American Art – Part I of VII: Myron Stout

Died 2 August 1987 – Myron Stout, an abstract artist.
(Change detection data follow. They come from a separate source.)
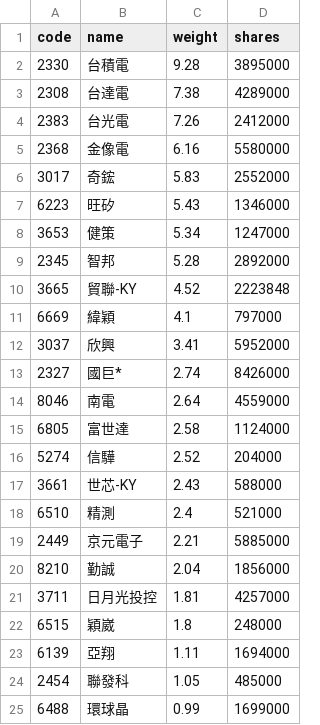
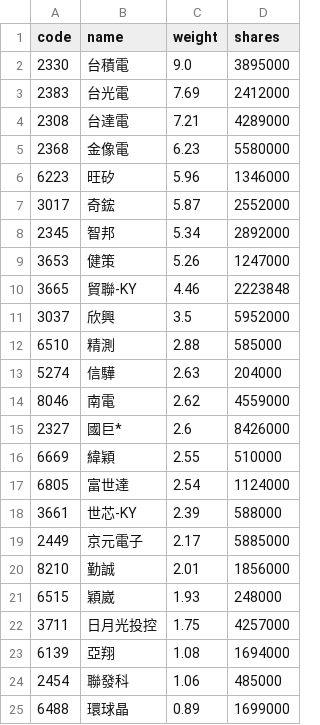
Before and after one commit to eceeff/etf_bot_for00981a, a CSV file: 00981a_holdings.csv, drawn as a sheet; only a part is shown; the diff covers the shown part only.

```diff
--- a/00981a_holdings.csv
+++ b/00981a_holdings.csv
@@ -1,25 +1,25 @@
 code,name,weight,shares
-2330,台積電,9.28,3895000
-2308,台達電,7.38,4289000
-2383,台光電,7.26,2412000
-2368,金像電,6.16,5580000
-3017,奇鋐,5.83,2552000
-6223,旺矽,5.43,1346000
-3653,健策,5.34,1247000
-2345,智邦,5.28,2892000
-3665,貿聯-KY,4.52,2223848
-6669,緯穎,4.1,797000
-3037,欣興,3.41,5952000
-2327,國巨*,2.74,8426000
-8046,南電,2.64,4559000
-6805,富世達,2.58,1124000
-5274,信驊,2.52,204000
-3661,世芯-KY,2.43,588000
-6510,精測,2.4,521000
-2449,京元電子,2.21,5885000
-8210,勤誠,2.04,1856000
-3711,日月光投控,1.81,4257000
-6515,穎崴,1.8,248000
-6139,亞翔,1.11,1694000
-2454,聯發科,1.05,485000
-6488,環球晶,0.99,1699000
+2330,台積電,9.0,3895000
+2383,台光電,7.69,2412000
+2308,台達電,7.21,4289000
+2368,金像電,6.23,5580000
+6223,旺矽,5.96,1346000
+3017,奇鋐,5.87,2552000
+2345,智邦,5.34,2892000
+3653,健策,5.26,1247000
+3665,貿聯-KY,4.46,2223848
+3037,欣興,3.5,5952000
+6510,精測,2.88,585000
+5274,信驊,2.63,204000
+8046,南電,2.62,4559000
+2327,國巨*,2.6,8426000
+6669,緯穎,2.55,510000
+6805,富世達,2.54,1124000
+3661,世芯-KY,2.39,588000
+2449,京元電子,2.17,5885000
+8210,勤誠,2.01,1856000
+6515,穎崴,1.93,248000
+3711,日月光投控,1.75,4257000
+6139,亞翔,1.08,1694000
+2454,聯發科,1.06,485000
+6488,環球晶,0.89,1699000
```
Also changed, not shown: 2 added rows, 2 removed rows and 8 edited cells elsewhere in this file.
Below – “Untitled 2” (circa 1947); Untitled (1950; Untitled (April 15); Untitled (1948); Untitled (circa 1950).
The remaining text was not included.